Task to carry out: Track down every line below that holds "shown" and copy it.

Data for this exercise:
Start of Block
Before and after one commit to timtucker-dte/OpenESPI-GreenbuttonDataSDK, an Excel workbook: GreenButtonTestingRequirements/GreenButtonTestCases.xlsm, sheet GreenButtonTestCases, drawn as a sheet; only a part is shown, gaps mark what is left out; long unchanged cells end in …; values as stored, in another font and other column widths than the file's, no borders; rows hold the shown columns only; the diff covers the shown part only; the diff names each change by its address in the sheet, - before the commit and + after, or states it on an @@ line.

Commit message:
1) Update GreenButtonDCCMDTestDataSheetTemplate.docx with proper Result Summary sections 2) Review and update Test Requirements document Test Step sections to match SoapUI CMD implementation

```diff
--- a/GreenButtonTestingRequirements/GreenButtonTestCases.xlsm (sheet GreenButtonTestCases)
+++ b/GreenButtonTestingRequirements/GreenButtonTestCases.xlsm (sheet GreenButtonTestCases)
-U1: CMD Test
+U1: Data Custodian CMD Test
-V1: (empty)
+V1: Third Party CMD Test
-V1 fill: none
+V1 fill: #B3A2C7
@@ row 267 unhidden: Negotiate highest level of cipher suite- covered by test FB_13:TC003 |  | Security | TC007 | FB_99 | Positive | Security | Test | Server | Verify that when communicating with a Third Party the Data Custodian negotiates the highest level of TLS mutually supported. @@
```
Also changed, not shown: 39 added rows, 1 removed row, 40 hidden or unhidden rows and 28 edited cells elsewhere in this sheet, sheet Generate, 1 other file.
End of Block
Start of Block
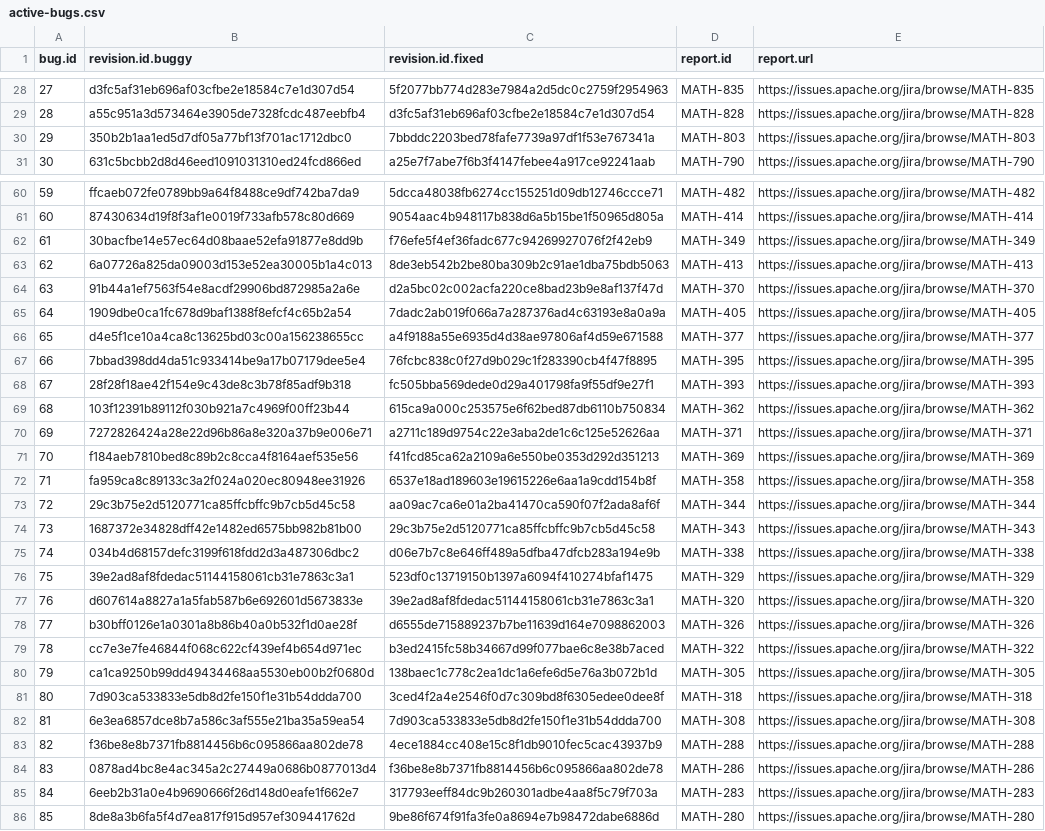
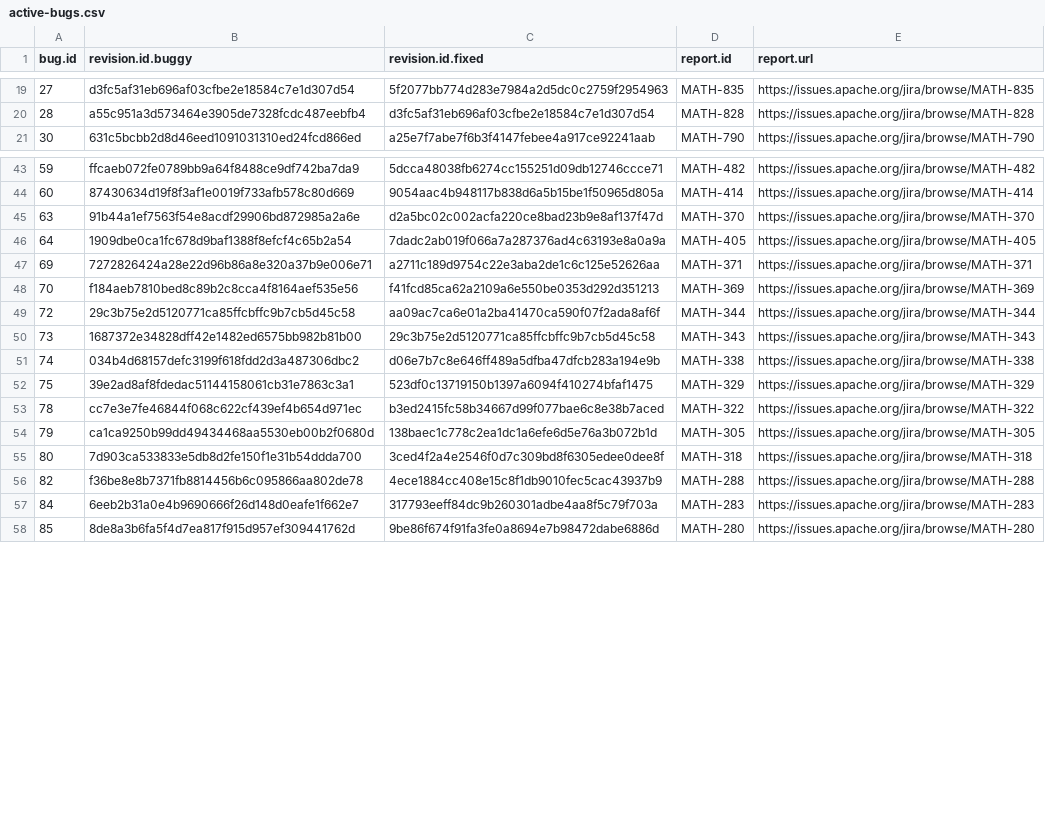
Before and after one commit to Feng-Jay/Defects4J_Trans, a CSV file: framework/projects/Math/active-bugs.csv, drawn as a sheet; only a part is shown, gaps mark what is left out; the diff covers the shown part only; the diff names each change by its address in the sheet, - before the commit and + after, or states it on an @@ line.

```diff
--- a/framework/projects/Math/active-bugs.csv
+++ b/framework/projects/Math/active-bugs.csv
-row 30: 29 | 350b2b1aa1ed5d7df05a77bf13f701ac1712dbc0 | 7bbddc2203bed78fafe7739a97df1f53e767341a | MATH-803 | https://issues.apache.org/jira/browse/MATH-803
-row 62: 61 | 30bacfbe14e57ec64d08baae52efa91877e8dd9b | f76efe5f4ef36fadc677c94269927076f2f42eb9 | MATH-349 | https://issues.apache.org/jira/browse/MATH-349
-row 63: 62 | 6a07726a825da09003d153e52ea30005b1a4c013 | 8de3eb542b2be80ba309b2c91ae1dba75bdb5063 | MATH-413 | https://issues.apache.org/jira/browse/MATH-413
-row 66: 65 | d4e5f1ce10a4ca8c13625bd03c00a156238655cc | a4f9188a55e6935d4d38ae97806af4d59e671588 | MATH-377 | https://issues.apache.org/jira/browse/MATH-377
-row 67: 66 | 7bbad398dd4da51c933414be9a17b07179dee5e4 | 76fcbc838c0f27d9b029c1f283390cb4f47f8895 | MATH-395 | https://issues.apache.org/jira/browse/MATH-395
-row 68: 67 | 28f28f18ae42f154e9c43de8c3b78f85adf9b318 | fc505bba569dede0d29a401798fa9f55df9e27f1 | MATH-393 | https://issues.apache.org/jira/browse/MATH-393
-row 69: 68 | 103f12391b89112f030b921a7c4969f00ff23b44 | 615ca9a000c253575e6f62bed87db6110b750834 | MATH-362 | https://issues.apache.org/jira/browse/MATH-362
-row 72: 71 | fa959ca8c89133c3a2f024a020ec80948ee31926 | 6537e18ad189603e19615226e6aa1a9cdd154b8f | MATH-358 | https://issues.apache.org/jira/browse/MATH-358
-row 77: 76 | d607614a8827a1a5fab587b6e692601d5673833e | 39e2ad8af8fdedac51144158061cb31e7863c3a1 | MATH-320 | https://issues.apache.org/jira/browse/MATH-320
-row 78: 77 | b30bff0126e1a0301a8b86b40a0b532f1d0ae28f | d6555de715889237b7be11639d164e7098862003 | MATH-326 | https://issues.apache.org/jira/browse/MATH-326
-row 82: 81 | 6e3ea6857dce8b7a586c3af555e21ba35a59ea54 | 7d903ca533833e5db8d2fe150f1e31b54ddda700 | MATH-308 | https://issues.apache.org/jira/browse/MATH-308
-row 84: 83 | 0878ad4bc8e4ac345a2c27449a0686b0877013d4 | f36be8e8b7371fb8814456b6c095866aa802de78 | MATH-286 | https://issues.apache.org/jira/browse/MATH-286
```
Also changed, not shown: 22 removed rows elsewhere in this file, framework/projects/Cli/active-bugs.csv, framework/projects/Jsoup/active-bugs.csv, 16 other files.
End of Block
Start of Block
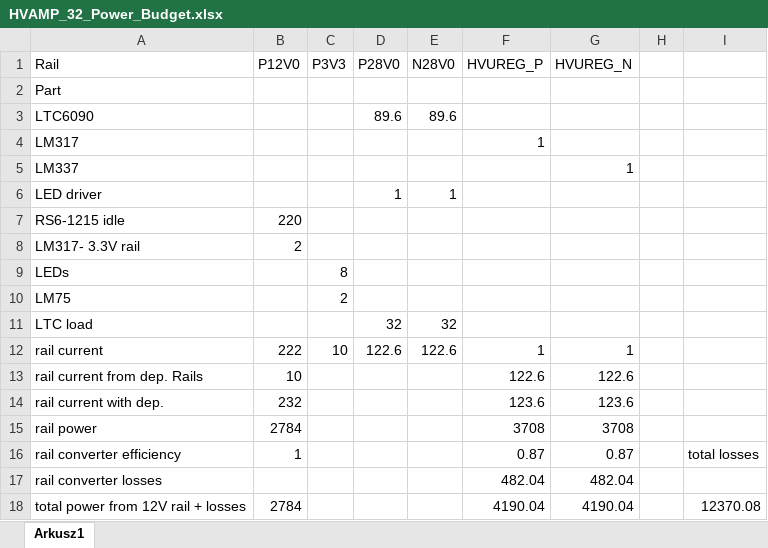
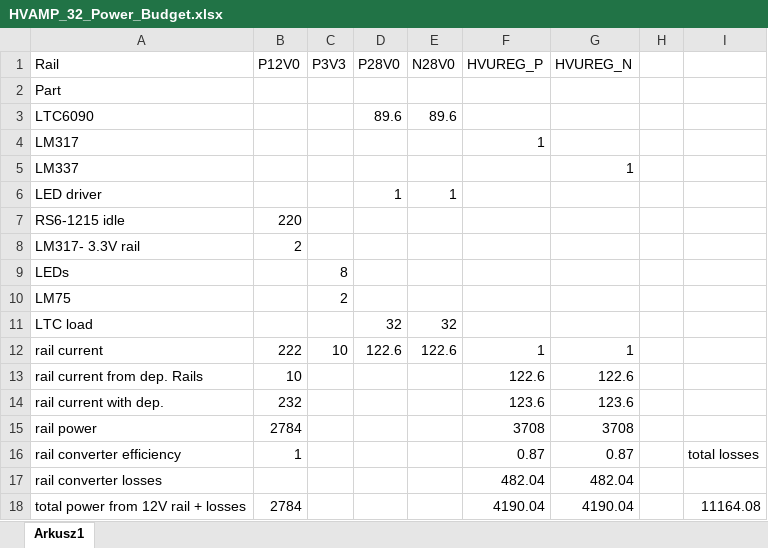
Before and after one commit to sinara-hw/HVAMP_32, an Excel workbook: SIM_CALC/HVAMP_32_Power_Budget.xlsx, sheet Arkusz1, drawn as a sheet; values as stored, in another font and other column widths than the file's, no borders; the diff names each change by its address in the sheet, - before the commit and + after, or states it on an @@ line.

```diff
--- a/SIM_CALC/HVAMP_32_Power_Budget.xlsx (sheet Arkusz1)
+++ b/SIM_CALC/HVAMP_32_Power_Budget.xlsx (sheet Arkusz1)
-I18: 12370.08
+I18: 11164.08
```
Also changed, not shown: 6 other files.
End of Block
Exercise response:
Before and after one commit to timtucker-dte/OpenESPI-GreenbuttonDataSDK, an Excel workbook: GreenButtonTestingRequirements/GreenButtonTestCases.xlsm, sheet GreenButtonTestCases, drawn as a sheet; only a part is shown, gaps mark what is left out; long unchanged cells end in …; values as stored, in another font and other column widths than the file's, no borders; rows hold the shown columns only; the diff covers the shown part only; the diff names each change by its address in the sheet, - before the commit and + after, or states it on an @@ line.
Also changed, not shown: 39 added rows, 1 removed row, 40 hidden or unhidden rows and 28 edited cells elsewhere in this sheet, sheet Generate, 1 other file.
Before and after one commit to Feng-Jay/Defects4J_Trans, a CSV file: framework/projects/Math/active-bugs.csv, drawn as a sheet; only a part is shown, gaps mark what is left out; the diff covers the shown part only; the diff names each change by its address in the sheet, - before the commit and + after, or states it on an @@ line.
Also changed, not shown: 22 removed rows elsewhere in this file, framework/projects/Cli/active-bugs.csv, framework/projects/Jsoup/active-bugs.csv, 16 other files.
Also changed, not shown: 6 other files.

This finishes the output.